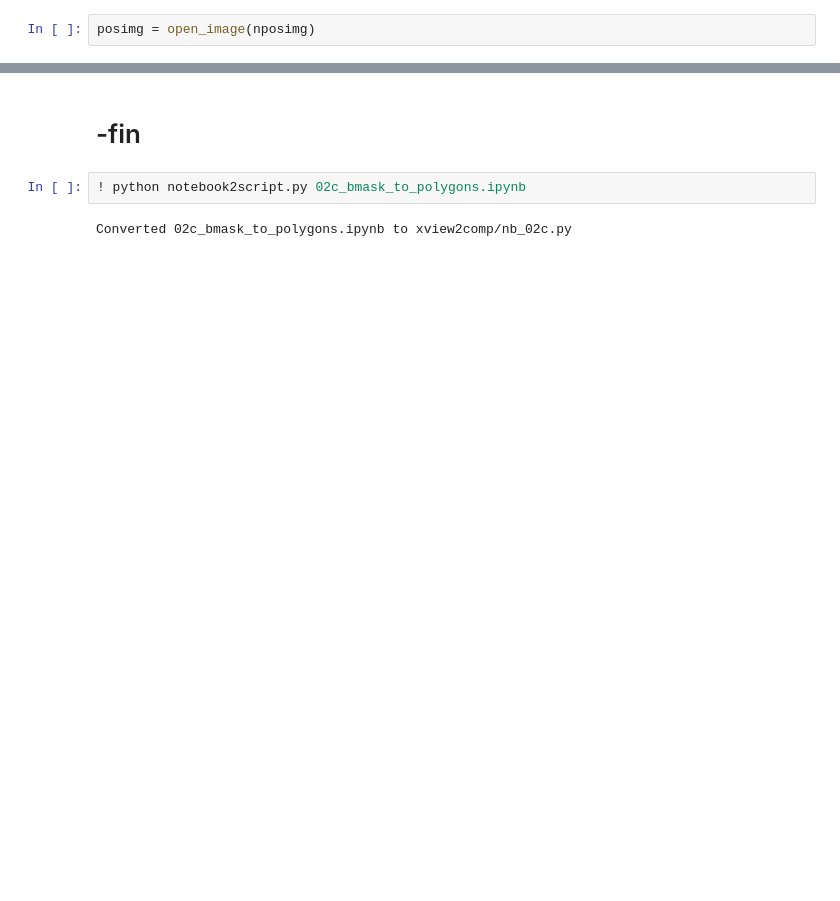
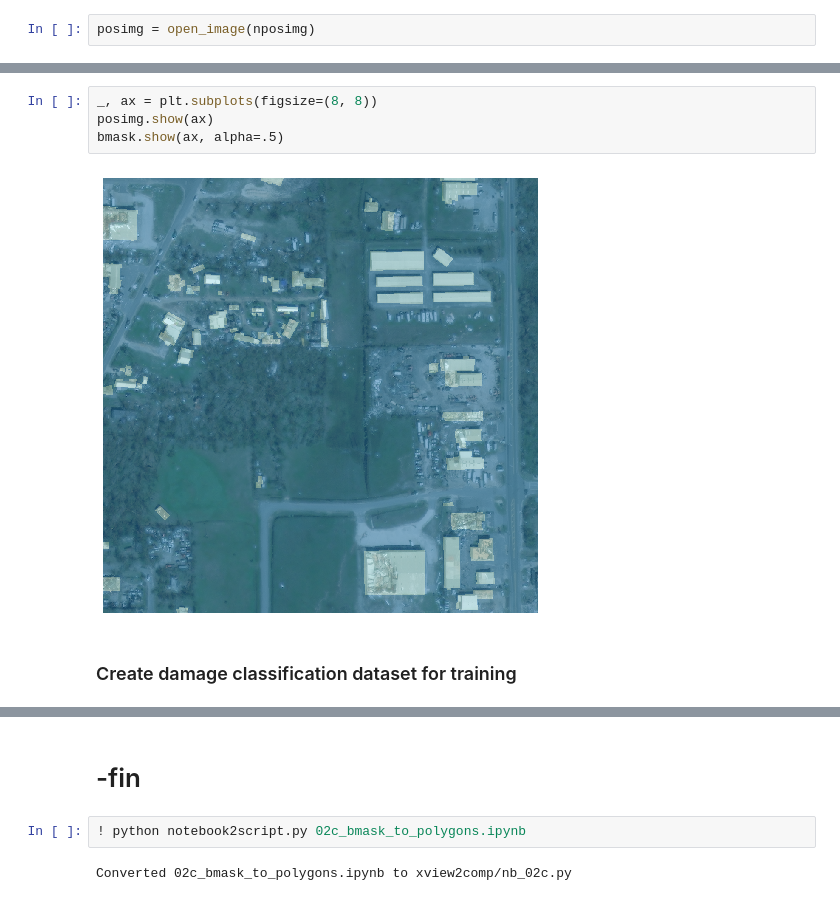
Before and after one commit to qAp/xview2comp, a Jupyter notebook: 02c_bmask_to_polygons.ipynb, the cells around one changed output, grey strips where cells are left out. Cells and saved outputs as stored; diff of their text form; blank space fills up the shorter version.

```diff
--- a/02c_bmask_to_polygons.ipynb
+++ b/02c_bmask_to_polygons.ipynb
@@ -189,0 +212,8 @@ crop_by_polygon(posimg, polygon)
+# %%
+_, ax = plt.subplots(figsize=(8, 8))
+posimg.show(ax)
+bmask.show(ax, alpha=.5)
+# %% [output]
+[figure, added]
+# %% [markdown]
+### Create damage classification dataset for training
```
Also changed, not shown: parts of 41 cells of this notebook.
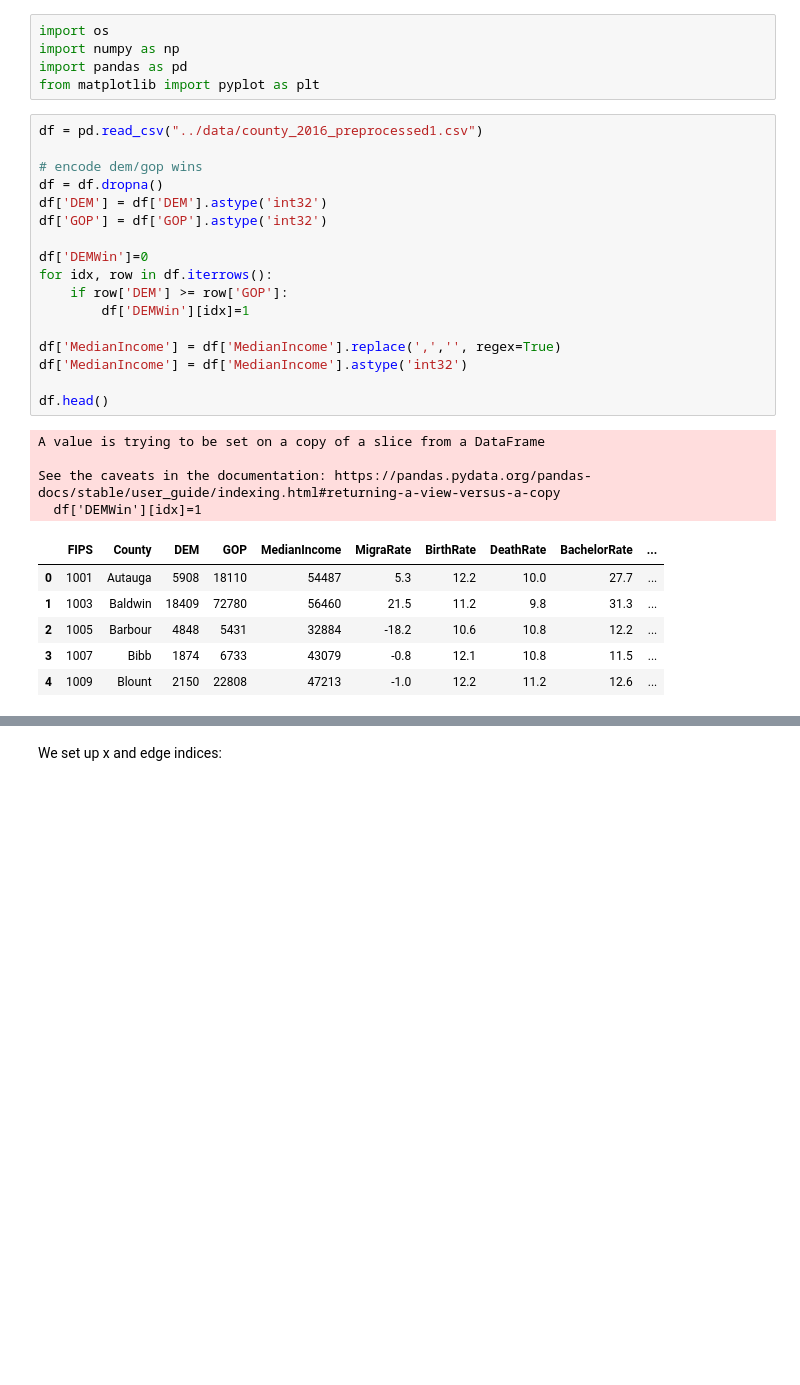
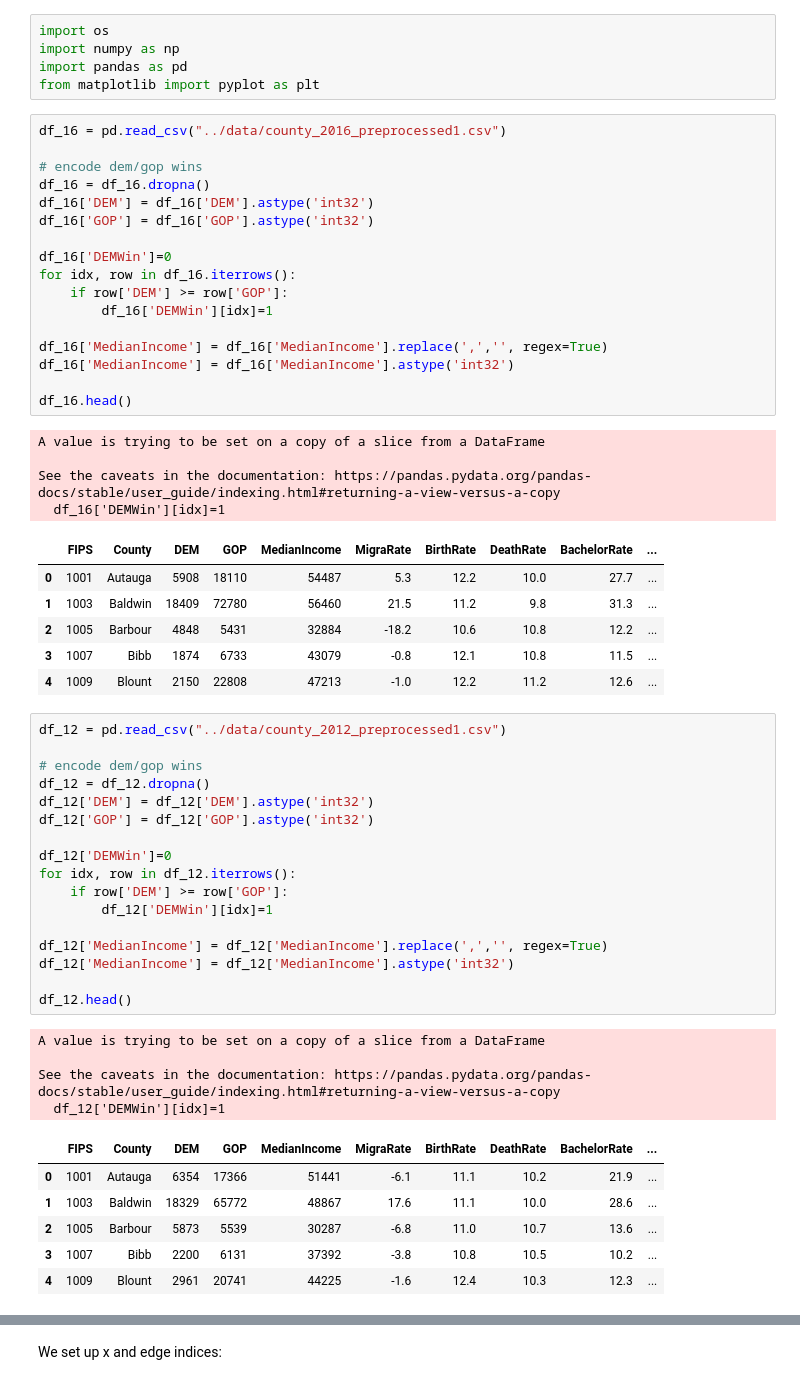
Before and after one commit to JiaJiunn/ORIE_4741_Project, a Jupyter notebook: analysis/graph_nn.ipynb, the cells around one changed output, grey strips where cells are left out. Saved outputs shown, nothing was run; the diff lists cells and outputs as text; blank space fills up the shorter version.

```diff
--- a/analysis/graph_nn.ipynb
+++ b/analysis/graph_nn.ipynb
@@ -4,30 +4,58 @@ import numpy as np
 import pandas as pd
 from matplotlib import pyplot as plt
 # %%
-df = pd.read_csv("../data/county_2016_preprocessed1.csv")
+df_16 = pd.read_csv("../data/county_2016_preprocessed1.csv")
 
 # encode dem/gop wins
-df = df.dropna()
-df['DEM'] = df['DEM'].astype('int32')
-df['GOP'] = df['GOP'].astype('int32')
+df_16 = df_16.dropna()
+df_16['DEM'] = df_16['DEM'].astype('int32')
+df_16['GOP'] = df_16['GOP'].astype('int32')
 
-df['DEMWin']=0
-for idx, row in df.iterrows():
+df_16['DEMWin']=0
+for idx, row in df_16.iterrows():
     if row['DEM'] >= row['GOP']:
-        df['DEMWin'][idx]=1
+        df_16['DEMWin'][idx]=1
 
-df['MedianIncome'] = df['MedianIncome'].replace(',','', regex=True)
-df['MedianIncome'] = df['MedianIncome'].astype('int32')
+df_16['MedianIncome'] = df_16['MedianIncome'].replace(',','', regex=True)
+df_16['MedianIncome'] = df_16['MedianIncome'].astype('int32')
 
-df.head()
+df_16.head()
 # %% [output]
 A value is trying to be set on a copy of a slice from a DataFrame
 
 See the caveats in the documentation: https://pandas.pydata.org/pandas-docs/stable/user_guide/indexing.html#returning-a-view-versus-a-copy
-  df['DEMWin'][idx]=1
+  df_16['DEMWin'][idx]=1
 |  | FIPS | County | DEM | GOP | MedianIncome | MigraRate | BirthRate | DeathRate | BachelorRate | ... |
 | 0 | 1001 | Autauga | 5908 | 18110 | 54487 | 5.3 | 12.2 | 10.0 | 27.7 | ... |
 | 1 | 1003 | Baldwin | 18409 | 72780 | 56460 | 21.5 | 11.2 | 9.8 | 31.3 | ... |
 | 2 | 1005 | Barbour | 4848 | 5431 | 32884 | -18.2 | 10.6 | 10.8 | 12.2 | ... |
 | 3 | 1007 | Bibb | 1874 | 6733 | 43079 | -0.8 | 12.1 | 10.8 | 11.5 | ... |
 | 4 | 1009 | Blount | 2150 | 22808 | 47213 | -1.0 | 12.2 | 11.2 | 12.6 | ... |
+# %%
+df_12 = pd.read_csv("../data/county_2012_preprocessed1.csv")
+
+# encode dem/gop wins
+df_12 = df_12.dropna()
+df_12['DEM'] = df_12['DEM'].astype('int32')
+df_12['GOP'] = df_12['GOP'].astype('int32')
+
+df_12['DEMWin']=0
+for idx, row in df_12.iterrows():
+    if row['DEM'] >= row['GOP']:
+        df_12['DEMWin'][idx]=1
+
+df_12['MedianIncome'] = df_12['MedianIncome'].replace(',','', regex=True)
+df_12['MedianIncome'] = df_12['MedianIncome'].astype('int32')
+
+df_12.head()
+# %% [output]
+A value is trying to be set on a copy of a slice from a DataFrame
+
+See the caveats in the documentation: https://pandas.pydata.org/pandas-docs/stable/user_guide/indexing.html#returning-a-view-versus-a-copy
+  df_12['DEMWin'][idx]=1
+|  | FIPS | County | DEM | GOP | MedianIncome | MigraRate | BirthRate | DeathRate | BachelorRate | ... |
+| 0 | 1001 | Autauga | 6354 | 17366 | 51441 | -6.1 | 11.1 | 10.2 | 21.9 | ... |
+| 1 | 1003 | Baldwin | 18329 | 65772 | 48867 | 17.6 | 11.1 | 10.0 | 28.6 | ... |
+| 2 | 1005 | Barbour | 5873 | 5539 | 30287 | -6.8 | 11.0 | 10.7 | 13.6 | ... |
+| 3 | 1007 | Bibb | 2200 | 6131 | 37392 | -3.8 | 10.8 | 10.5 | 10.2 | ... |
+| 4 | 1009 | Blount | 2961 | 20741 | 44225 | -1.6 | 12.4 | 10.3 | 12.3 | ... |
```
Also changed, not shown: parts of 15 cells of this notebook.
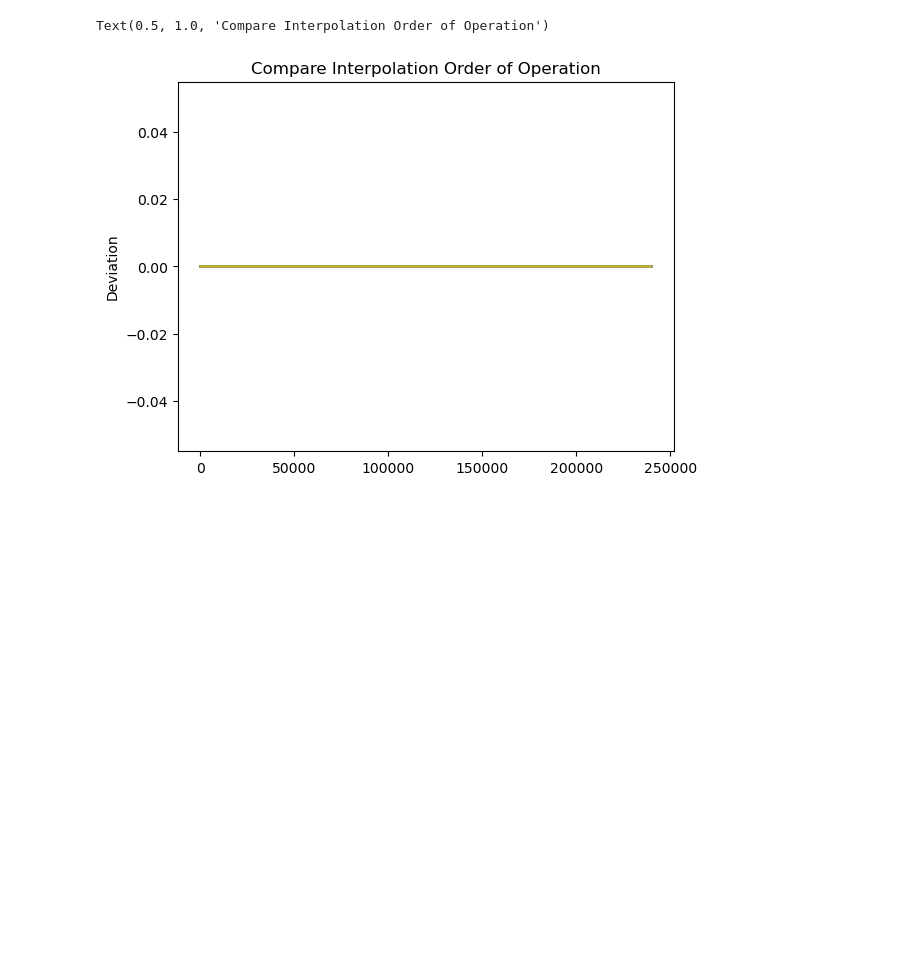
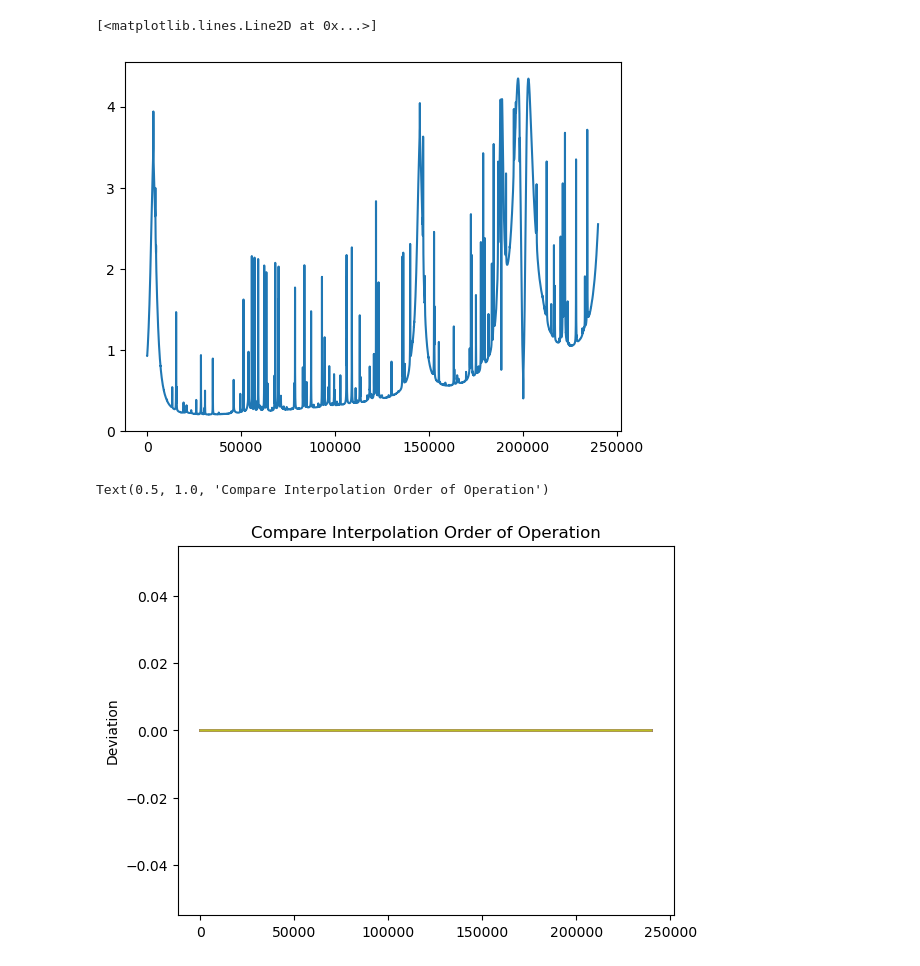
Before and after one commit to kartographer/ozone_radiometry, a Jupyter notebook: MaunaKea/interpolation/CubicHermiteSpline.ipynb, the cells around one changed output. Cells and saved outputs as stored; diff of their text form; code cells hidden in the pictures; blank space fills up the shorter version.

```diff
--- a/MaunaKea/interpolation/CubicHermiteSpline.ipynb
+++ b/MaunaKea/interpolation/CubicHermiteSpline.ipynb
@@ -91,3 +100,8 @@ ax2.set_xlim(180, 420)
+# %%
+plt.plot(za_jacobian[0, 0])
+# %% [output]
+[<matplotlib.lines.Line2D at 0x...>]
+[figure, added]
 # %%
 eval_grid_true = np.zeros_like(Tb_scalar_field)
 for idx, Nscale in enumerate(Nscale_map):
```
Also changed, not shown: parts of 3 cells of this notebook.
##########
- **Your objective**: Check the data for lines with "regex" and give only their number.

- **Output for this task**: 3